What needs to be done :: The answer must be a single number: how many lines in the entries below contain the word "AGENTS".

Dataset extract ::
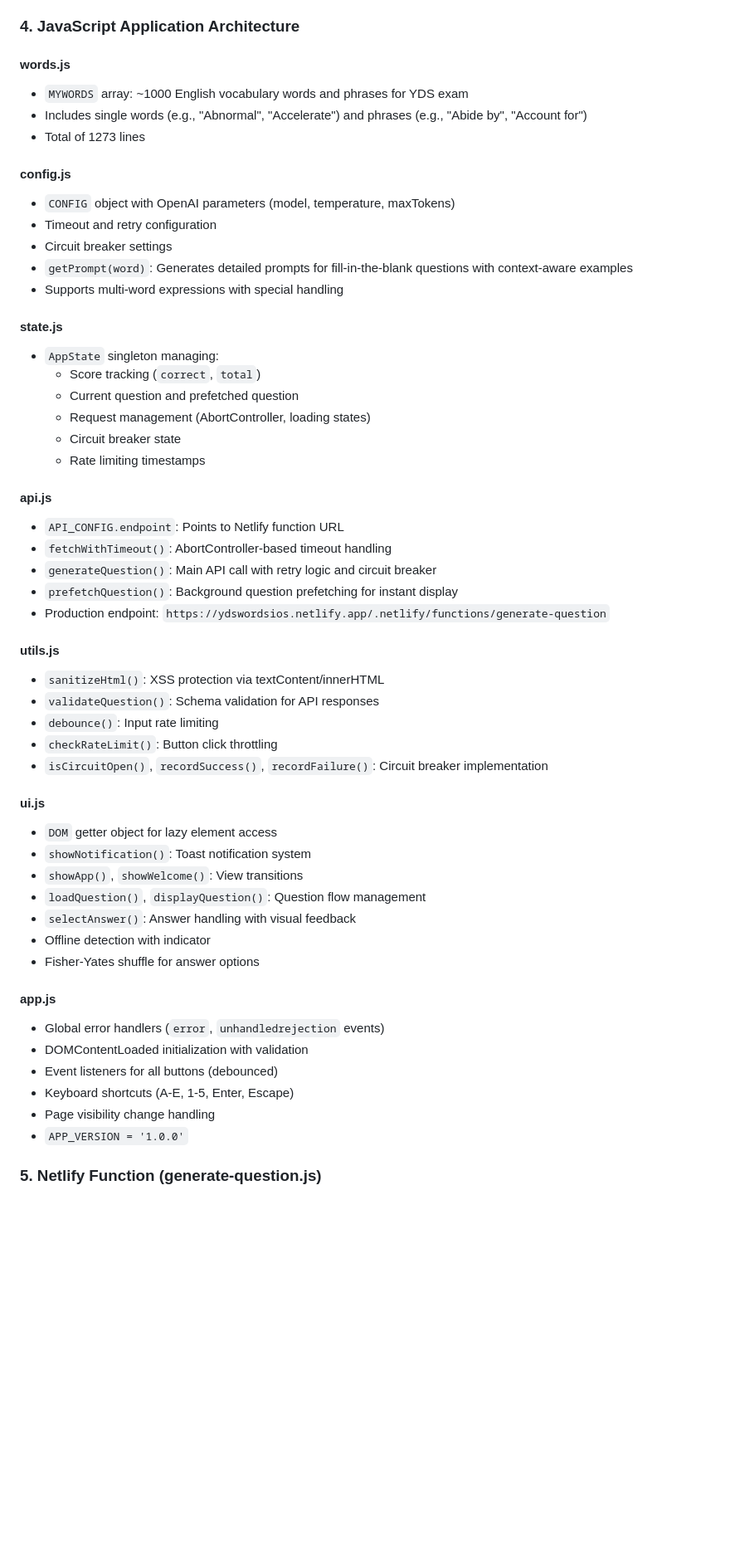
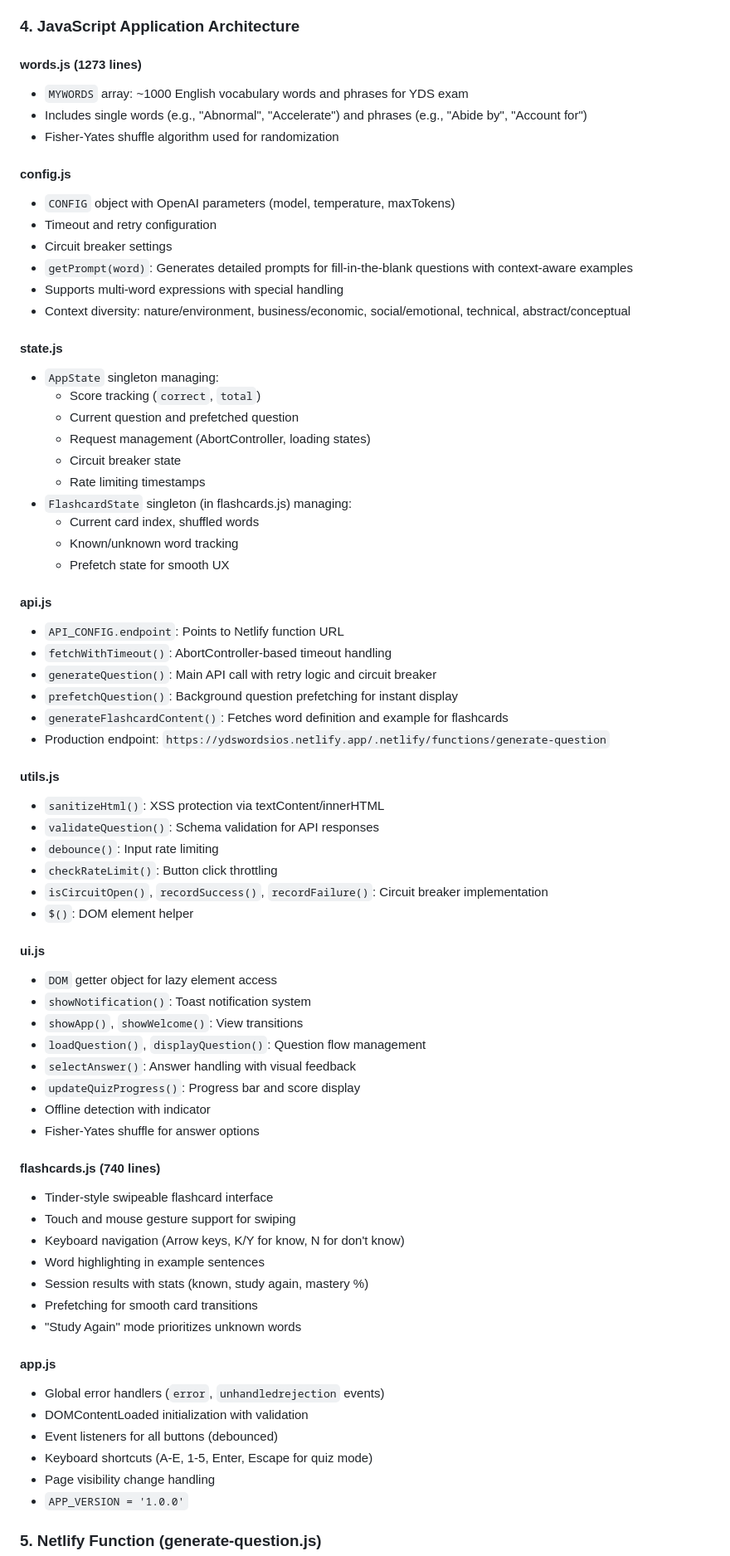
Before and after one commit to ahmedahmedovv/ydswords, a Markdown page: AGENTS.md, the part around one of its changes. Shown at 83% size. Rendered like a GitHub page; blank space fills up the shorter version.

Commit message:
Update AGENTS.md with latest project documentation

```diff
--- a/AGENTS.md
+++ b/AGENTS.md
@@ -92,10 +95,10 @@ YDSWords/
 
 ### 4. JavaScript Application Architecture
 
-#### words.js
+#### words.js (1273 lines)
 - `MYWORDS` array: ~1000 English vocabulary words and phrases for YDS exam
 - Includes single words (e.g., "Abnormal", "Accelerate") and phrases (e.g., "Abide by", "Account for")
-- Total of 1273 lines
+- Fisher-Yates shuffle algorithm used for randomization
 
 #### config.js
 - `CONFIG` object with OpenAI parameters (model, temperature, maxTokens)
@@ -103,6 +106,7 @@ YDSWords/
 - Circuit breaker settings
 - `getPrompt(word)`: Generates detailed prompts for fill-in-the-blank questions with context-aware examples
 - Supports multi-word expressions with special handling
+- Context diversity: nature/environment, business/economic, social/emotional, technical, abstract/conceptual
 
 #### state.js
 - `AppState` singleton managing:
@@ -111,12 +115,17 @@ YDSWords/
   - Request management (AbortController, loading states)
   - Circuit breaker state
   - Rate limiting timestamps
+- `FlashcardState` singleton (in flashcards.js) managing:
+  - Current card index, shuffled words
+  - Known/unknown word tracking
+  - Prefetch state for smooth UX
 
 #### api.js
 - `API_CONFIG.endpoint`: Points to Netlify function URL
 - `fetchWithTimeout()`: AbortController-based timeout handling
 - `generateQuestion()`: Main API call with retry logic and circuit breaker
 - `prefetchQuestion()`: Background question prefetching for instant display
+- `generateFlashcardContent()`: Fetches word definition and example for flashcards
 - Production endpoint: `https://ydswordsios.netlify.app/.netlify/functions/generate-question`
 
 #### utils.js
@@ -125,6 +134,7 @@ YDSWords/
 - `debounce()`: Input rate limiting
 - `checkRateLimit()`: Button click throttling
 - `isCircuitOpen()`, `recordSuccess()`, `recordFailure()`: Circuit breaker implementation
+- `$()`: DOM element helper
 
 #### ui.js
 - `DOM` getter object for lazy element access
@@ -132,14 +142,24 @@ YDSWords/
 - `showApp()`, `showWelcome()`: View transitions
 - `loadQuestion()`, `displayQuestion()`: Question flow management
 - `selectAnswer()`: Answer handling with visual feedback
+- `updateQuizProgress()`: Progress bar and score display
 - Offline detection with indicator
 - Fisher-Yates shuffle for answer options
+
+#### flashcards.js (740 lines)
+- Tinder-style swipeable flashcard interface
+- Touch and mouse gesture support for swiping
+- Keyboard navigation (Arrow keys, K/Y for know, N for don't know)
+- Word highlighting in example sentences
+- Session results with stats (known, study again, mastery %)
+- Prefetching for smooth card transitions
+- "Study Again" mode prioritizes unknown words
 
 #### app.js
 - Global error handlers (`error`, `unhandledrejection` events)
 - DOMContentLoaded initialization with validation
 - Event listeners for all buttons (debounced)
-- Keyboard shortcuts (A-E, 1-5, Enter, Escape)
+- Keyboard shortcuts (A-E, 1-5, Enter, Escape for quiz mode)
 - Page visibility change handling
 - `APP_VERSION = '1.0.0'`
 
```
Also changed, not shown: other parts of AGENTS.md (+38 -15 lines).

Your solution :: 5